:: PROMPT ::
Please return every line of the records below that holds the word "copy".

:: DATA PROVIDED ::
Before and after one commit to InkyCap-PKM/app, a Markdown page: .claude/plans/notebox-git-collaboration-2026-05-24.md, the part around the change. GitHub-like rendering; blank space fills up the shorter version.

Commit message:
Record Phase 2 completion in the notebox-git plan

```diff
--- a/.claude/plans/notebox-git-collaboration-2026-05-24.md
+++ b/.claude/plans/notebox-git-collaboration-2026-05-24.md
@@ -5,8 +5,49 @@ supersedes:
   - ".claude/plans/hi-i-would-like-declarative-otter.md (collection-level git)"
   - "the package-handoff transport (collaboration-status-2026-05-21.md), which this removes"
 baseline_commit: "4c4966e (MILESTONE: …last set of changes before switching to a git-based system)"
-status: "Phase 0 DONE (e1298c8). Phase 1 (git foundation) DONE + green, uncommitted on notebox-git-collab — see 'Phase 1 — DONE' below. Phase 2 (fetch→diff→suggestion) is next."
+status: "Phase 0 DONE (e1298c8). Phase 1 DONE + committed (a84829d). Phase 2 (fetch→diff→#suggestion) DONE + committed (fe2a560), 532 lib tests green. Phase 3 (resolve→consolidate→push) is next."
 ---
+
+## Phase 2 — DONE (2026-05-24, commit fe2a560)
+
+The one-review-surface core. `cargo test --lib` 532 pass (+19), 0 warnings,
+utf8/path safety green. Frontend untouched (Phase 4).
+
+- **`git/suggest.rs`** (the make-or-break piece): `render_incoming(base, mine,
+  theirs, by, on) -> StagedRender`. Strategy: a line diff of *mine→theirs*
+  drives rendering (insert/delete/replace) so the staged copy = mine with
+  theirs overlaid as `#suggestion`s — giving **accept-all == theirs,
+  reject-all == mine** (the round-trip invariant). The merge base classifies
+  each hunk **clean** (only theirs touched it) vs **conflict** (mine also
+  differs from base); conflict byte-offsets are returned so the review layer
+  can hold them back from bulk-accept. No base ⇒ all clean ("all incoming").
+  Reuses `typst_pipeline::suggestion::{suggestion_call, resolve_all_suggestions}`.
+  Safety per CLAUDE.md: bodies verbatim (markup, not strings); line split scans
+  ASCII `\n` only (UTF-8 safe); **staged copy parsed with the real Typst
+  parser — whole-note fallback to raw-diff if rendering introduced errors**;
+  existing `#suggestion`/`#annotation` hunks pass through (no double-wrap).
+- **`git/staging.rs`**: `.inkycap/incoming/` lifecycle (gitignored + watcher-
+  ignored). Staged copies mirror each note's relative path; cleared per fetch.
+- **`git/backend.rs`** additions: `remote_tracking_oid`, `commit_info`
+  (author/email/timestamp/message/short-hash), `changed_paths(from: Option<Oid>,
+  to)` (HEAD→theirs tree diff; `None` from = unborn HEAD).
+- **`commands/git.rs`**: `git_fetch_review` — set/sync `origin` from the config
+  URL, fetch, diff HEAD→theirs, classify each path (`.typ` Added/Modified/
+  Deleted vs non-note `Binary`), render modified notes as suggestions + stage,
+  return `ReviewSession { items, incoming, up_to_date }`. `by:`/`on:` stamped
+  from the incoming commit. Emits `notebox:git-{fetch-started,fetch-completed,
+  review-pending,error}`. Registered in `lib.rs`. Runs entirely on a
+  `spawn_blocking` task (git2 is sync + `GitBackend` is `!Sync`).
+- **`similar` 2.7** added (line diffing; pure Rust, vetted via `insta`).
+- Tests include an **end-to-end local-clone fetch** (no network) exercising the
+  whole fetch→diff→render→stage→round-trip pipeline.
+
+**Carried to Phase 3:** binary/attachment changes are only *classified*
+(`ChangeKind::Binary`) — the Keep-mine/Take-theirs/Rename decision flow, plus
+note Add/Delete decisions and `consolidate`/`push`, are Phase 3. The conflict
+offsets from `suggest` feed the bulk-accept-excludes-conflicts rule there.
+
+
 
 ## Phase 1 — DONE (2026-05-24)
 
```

:: RESPONSE BELOW ::
+  drives rendering (insert/delete/replace) so the staged copy = mine with
+  ASCII `\n` only (UTF-8 safe); **staged copy parsed with the real Typst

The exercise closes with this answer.